Structured diff data:
....

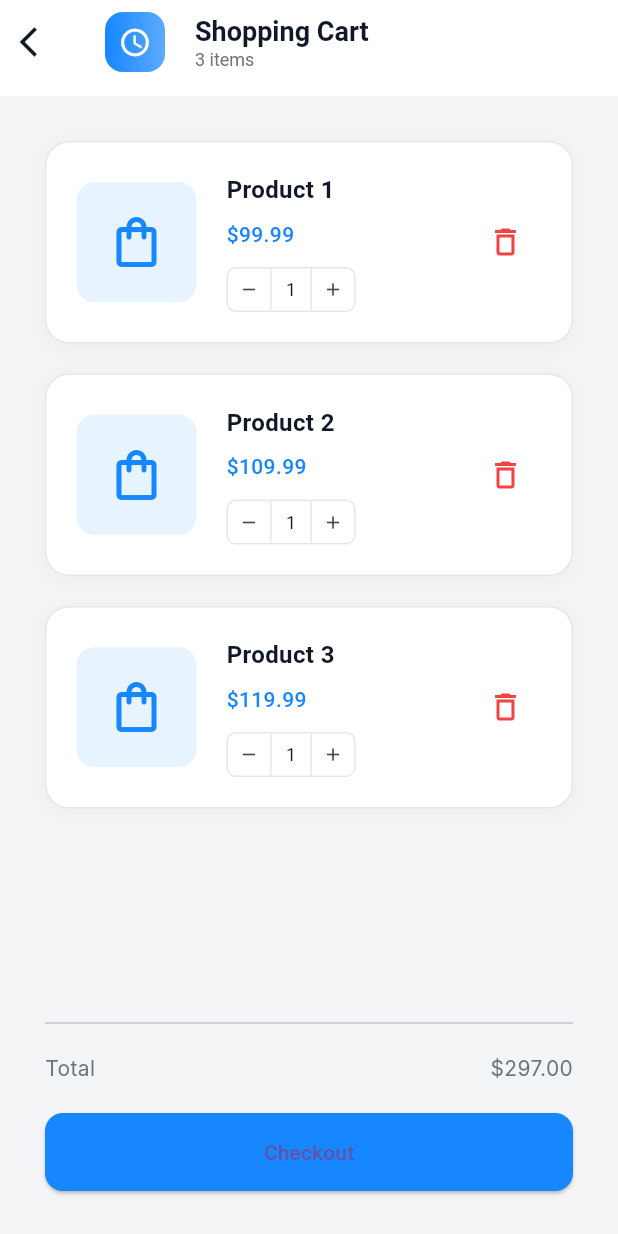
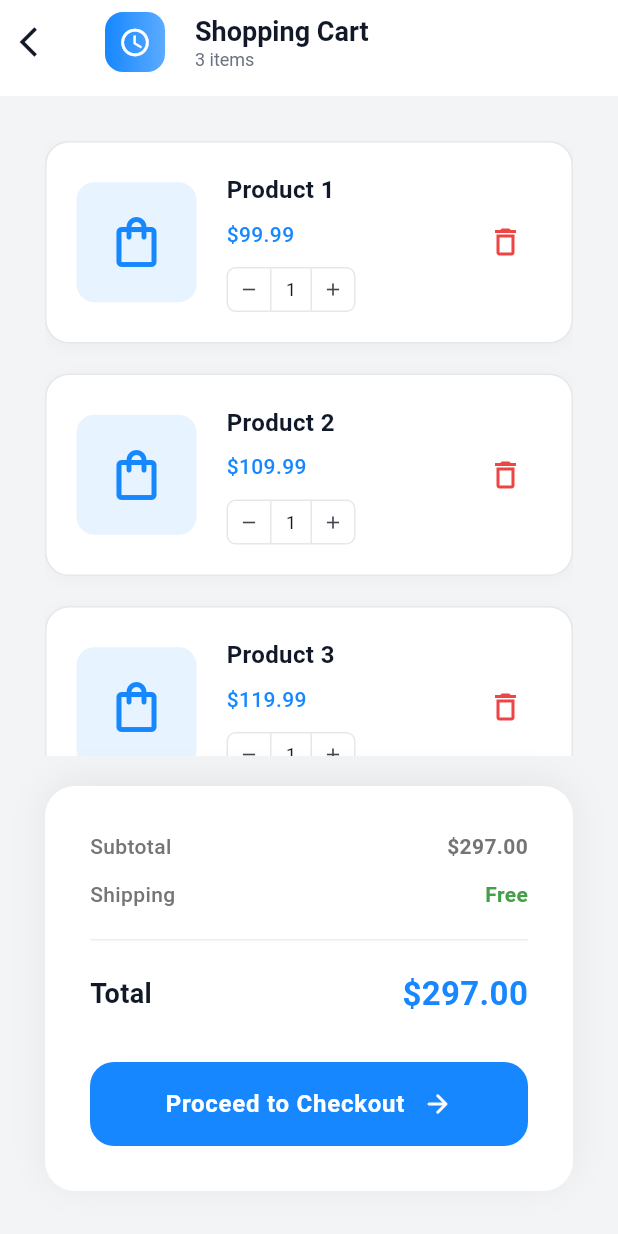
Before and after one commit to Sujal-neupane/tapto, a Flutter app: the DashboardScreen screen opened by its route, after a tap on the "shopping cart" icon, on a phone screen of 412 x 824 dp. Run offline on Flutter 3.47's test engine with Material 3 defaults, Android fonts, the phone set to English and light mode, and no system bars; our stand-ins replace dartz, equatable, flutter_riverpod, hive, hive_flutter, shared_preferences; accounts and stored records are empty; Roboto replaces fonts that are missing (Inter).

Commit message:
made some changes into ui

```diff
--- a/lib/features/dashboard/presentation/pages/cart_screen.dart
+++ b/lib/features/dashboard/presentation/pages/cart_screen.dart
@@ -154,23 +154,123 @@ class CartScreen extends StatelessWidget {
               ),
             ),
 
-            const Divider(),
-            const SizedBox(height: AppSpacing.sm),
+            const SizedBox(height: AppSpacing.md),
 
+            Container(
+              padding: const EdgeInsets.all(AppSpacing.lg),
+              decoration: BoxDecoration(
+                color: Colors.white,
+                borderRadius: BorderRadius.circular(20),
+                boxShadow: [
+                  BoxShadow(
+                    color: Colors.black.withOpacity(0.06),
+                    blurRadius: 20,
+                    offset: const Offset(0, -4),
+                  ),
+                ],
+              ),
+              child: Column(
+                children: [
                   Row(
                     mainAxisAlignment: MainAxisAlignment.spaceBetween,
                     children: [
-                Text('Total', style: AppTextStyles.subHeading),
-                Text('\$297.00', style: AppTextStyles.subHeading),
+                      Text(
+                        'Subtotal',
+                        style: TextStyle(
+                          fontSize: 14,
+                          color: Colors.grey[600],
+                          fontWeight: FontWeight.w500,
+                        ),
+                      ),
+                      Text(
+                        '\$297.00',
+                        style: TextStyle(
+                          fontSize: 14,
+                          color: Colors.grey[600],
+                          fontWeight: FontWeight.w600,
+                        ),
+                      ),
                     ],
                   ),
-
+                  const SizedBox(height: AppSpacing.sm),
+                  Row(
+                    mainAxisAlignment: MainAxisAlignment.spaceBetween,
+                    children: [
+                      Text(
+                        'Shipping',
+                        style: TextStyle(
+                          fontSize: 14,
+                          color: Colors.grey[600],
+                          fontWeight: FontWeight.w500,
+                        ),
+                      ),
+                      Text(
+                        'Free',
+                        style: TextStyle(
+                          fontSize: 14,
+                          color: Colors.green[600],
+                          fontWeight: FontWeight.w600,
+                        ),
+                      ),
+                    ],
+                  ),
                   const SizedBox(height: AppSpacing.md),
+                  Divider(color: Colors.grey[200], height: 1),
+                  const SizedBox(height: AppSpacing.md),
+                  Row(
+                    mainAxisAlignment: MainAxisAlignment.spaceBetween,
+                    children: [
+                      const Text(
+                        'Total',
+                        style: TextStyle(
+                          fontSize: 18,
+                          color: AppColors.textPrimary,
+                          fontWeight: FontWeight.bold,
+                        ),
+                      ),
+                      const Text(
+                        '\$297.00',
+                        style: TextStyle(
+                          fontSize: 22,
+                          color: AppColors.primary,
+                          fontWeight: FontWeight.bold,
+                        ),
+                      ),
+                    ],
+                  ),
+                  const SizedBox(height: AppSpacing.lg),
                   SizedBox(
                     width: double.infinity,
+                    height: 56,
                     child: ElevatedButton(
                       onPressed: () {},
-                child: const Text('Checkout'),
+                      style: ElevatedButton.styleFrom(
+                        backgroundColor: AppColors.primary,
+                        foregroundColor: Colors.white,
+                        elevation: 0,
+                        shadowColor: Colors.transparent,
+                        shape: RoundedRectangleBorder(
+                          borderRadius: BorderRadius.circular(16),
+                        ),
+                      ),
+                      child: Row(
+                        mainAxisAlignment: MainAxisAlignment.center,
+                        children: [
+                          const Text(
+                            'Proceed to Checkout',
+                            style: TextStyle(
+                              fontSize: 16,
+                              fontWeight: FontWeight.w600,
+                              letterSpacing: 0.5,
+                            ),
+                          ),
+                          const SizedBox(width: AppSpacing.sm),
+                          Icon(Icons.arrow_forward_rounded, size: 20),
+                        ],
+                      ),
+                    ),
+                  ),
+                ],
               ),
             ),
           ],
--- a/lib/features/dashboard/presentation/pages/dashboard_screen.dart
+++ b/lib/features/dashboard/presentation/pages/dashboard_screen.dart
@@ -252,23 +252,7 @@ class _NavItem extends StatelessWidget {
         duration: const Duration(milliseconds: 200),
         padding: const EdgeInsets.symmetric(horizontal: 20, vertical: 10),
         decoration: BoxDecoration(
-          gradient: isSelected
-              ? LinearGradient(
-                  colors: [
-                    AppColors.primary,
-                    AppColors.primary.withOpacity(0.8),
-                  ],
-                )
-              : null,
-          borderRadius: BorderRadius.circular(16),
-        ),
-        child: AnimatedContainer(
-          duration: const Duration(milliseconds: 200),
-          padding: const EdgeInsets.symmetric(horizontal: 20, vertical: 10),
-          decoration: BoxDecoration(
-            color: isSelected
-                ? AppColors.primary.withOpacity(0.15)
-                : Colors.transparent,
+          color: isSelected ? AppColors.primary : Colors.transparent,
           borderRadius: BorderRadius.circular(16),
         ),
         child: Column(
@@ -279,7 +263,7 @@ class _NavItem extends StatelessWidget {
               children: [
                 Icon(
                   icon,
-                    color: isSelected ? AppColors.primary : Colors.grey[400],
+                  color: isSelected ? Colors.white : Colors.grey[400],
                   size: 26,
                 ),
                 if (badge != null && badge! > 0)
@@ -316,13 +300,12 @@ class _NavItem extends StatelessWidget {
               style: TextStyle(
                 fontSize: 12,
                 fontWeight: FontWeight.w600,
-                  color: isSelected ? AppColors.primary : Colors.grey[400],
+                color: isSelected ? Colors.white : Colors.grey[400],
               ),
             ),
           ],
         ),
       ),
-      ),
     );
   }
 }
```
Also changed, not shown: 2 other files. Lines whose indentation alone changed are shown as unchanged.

....

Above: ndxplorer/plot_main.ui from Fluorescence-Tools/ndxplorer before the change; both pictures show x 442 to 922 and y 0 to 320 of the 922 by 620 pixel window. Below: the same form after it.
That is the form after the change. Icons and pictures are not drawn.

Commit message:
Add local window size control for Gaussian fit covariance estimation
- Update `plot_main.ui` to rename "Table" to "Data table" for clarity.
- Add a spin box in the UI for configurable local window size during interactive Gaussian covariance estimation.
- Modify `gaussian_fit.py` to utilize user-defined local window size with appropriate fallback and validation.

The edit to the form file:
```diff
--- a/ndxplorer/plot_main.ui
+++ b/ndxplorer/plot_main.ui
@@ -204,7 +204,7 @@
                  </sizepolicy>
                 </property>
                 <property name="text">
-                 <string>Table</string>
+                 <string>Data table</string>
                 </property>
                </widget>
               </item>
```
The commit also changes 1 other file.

....

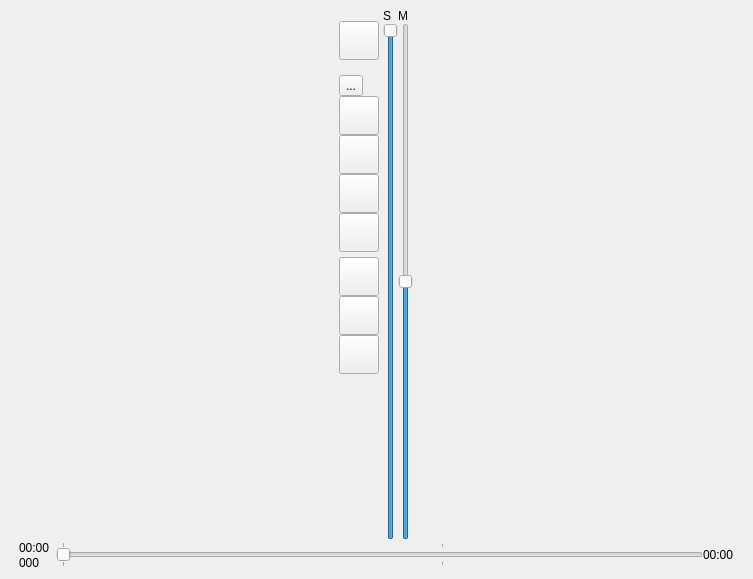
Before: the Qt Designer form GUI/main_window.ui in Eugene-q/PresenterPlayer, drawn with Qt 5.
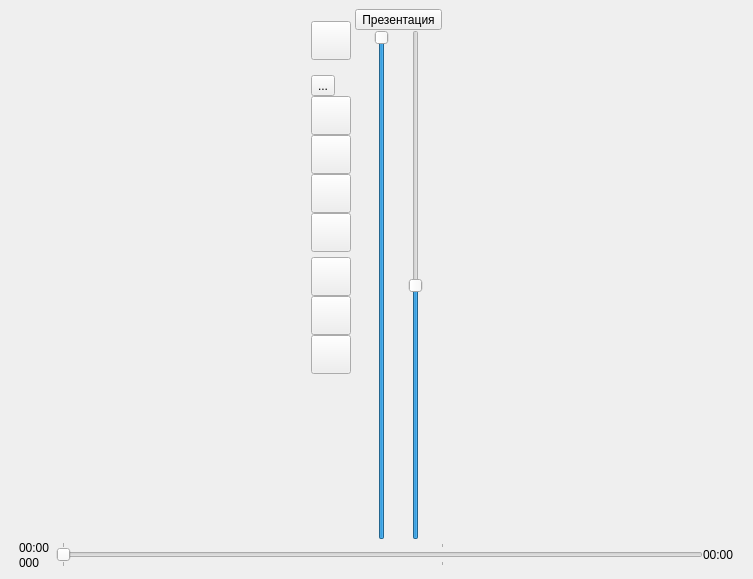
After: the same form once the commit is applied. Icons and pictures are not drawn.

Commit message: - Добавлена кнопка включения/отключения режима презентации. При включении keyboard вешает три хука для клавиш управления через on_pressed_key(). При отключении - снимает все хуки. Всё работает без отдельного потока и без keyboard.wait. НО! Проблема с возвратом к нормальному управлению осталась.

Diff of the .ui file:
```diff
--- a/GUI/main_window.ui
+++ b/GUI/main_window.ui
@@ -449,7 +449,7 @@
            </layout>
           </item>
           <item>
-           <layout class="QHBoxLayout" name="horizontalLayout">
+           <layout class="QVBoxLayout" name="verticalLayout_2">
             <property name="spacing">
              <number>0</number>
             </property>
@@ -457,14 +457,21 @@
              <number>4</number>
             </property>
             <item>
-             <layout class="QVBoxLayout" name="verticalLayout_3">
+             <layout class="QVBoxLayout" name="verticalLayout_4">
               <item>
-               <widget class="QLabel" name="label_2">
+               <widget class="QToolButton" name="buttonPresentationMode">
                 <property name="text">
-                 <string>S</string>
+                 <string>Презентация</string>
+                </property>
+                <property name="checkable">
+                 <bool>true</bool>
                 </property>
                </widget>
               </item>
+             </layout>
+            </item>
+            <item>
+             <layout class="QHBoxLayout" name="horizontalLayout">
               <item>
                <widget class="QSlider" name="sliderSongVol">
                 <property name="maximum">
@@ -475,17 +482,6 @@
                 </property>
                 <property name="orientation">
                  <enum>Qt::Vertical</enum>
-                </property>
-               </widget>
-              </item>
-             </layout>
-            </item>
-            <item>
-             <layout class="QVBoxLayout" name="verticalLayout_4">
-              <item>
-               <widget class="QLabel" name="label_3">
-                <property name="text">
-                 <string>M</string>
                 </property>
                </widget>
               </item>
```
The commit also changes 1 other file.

....

TASK DETAILS: Out of the data above, give again only the lines starting at the one holding "Before and after" and ending at the one holding "made some changes into ui", unchanged.

ANSWER BELOW:
Before and after one commit to Sujal-neupane/tapto, a Flutter app: the DashboardScreen screen opened by its route, after a tap on the "shopping cart" icon, on a phone screen of 412 x 824 dp. Run offline on Flutter 3.47's test engine with Material 3 defaults, Android fonts, the phone set to English and light mode, and no system bars; our stand-ins replace dartz, equatable, flutter_riverpod, hive, hive_flutter, shared_preferences; accounts and stored records are empty; Roboto replaces fonts that are missing (Inter).

Commit message:
made some changes into ui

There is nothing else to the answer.